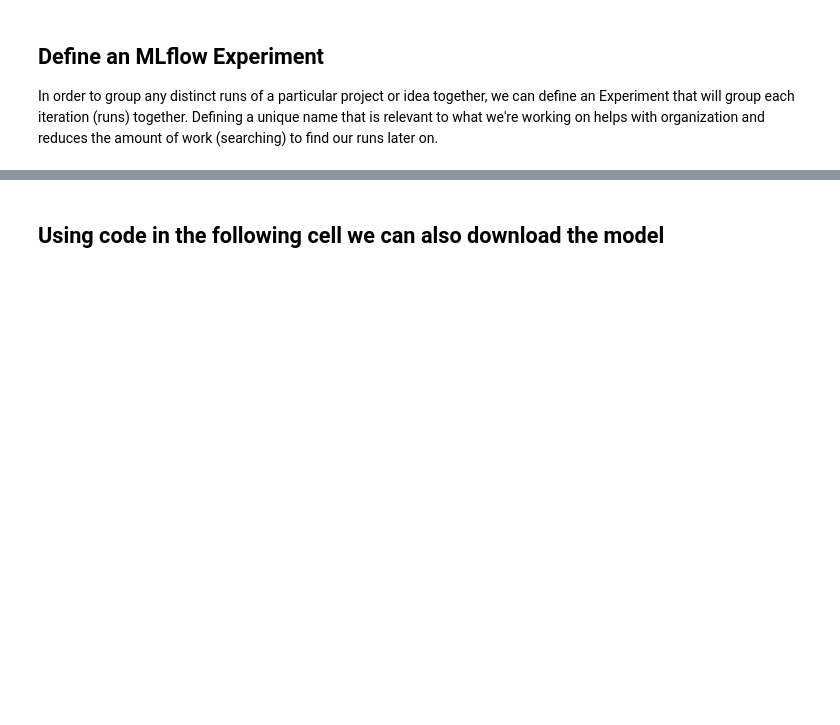
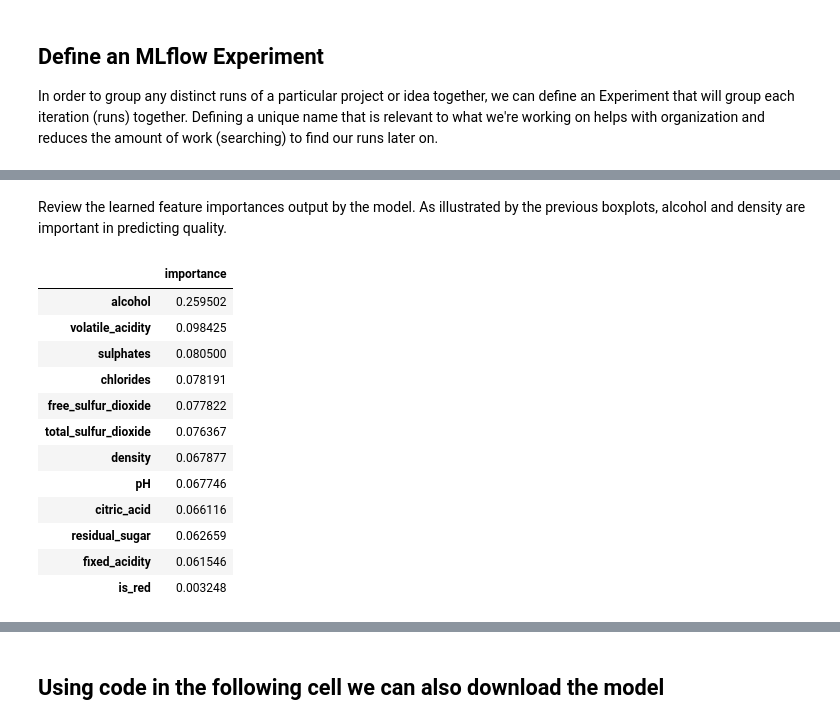
Before and after one commit to Giorgi2222/MLflow, a Jupyter notebook: tracking_quickstart.ipynb, the cells around one changed output, grey strips where cells are left out. Saved outputs shown, nothing was run; the diff lists cells and outputs as text; code cells hidden in the pictures; blank space fills up the shorter version.

```diff
--- a/tracking_quickstart.ipynb
+++ b/tracking_quickstart.ipynb
@@ -73,5 +154,3 @@ accuracy = accuracy_score(y_test, y_pred)
 
 In order to group any distinct runs of a particular project or idea together, we can define an Experiment that will group each iteration (runs) together.
 Defining a unique name that is relevant to what we're working on helps with organization and reduces the amount of work (searching) to find our runs later on.
-# %%
-mlflow.set_experiment("MLflow Quickstart")
@@ -84,23 +156,0 @@ In order to record our model and the hyperparameters that were used when fitting
-# %%
-# Start an MLflow run
-with mlflow.start_run():
-    # Log the hyperparameters
-    mlflow.log_params(params)
-
-    # Log the loss metric
-    mlflow.log_metric("accuracy", accuracy)
-
-    # Set a tag that we can use to remind ourselves what this run was for
-    mlflow.set_tag("Training Info", "Basic LR model for iris data")
-
-    # Infer the model signature
-    signature = infer_signature(X_train, lr.predict(X_train))
-
-    # Log the model
-    model_info = mlflow.sklearn.log_model(
-        sk_model=lr,
-        artifact_path="iris_model",
-        signature=signature,
-        input_example=X_train,
-        registered_model_name="tracking-quickstart",
-    )
@@ -117,2 +156,0 @@ Although we can load our model back as a native scikit-learn format with `mlflow
-# %%
-loaded_model = mlflow.pyfunc.load_model(model_info.model_uri)
@@ -141,0 +157,3 @@ result[:4]
+# %%
+mlflow.create_experiment("Hyperparameter Tuning")
+mlflow.set_experiment("Hyperparameter Tuning")
@@ -141,0 +221,19 @@ result[:4]
+# %% [markdown]
+Review the learned feature importances output by the model. As illustrated by the previous boxplots, alcohol and density are important in predicting quality.
+# %%
+feature_importances = pd.DataFrame(model.feature_importances_, index=X_train.columns.tolist(), columns=['importance'])
+feature_importances.sort_values('importance', ascending=False)
+# %% [output]
+|  | importance |
+| alcohol | 0.259502 |
+| volatile_acidity | 0.098425 |
+| sulphates | 0.080500 |
+| chlorides | 0.078191 |
+| free_sulfur_dioxide | 0.077822 |
+| total_sulfur_dioxide | 0.076367 |
+| density | 0.067877 |
+| pH | 0.067746 |
+| citric_acid | 0.066116 |
+| residual_sugar | 0.062659 |
+| fixed_acidity | 0.061546 |
+| is_red | 0.003248 |
```
Also changed, not shown: parts of 35 cells of this notebook.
====
Copy out all the lines of the records that include "output".

* The completed task *
Before and after one commit to Giorgi2222/MLflow, a Jupyter notebook: tracking_quickstart.ipynb, the cells around one changed output, grey strips where cells are left out. Saved outputs shown, nothing was run; the diff lists cells and outputs as text; code cells hidden in the pictures; blank space fills up the shorter version.
+Review the learned feature importances output by the model. As illustrated by the previous boxplots, alcohol and density are important in predicting quality.
+# %% [output]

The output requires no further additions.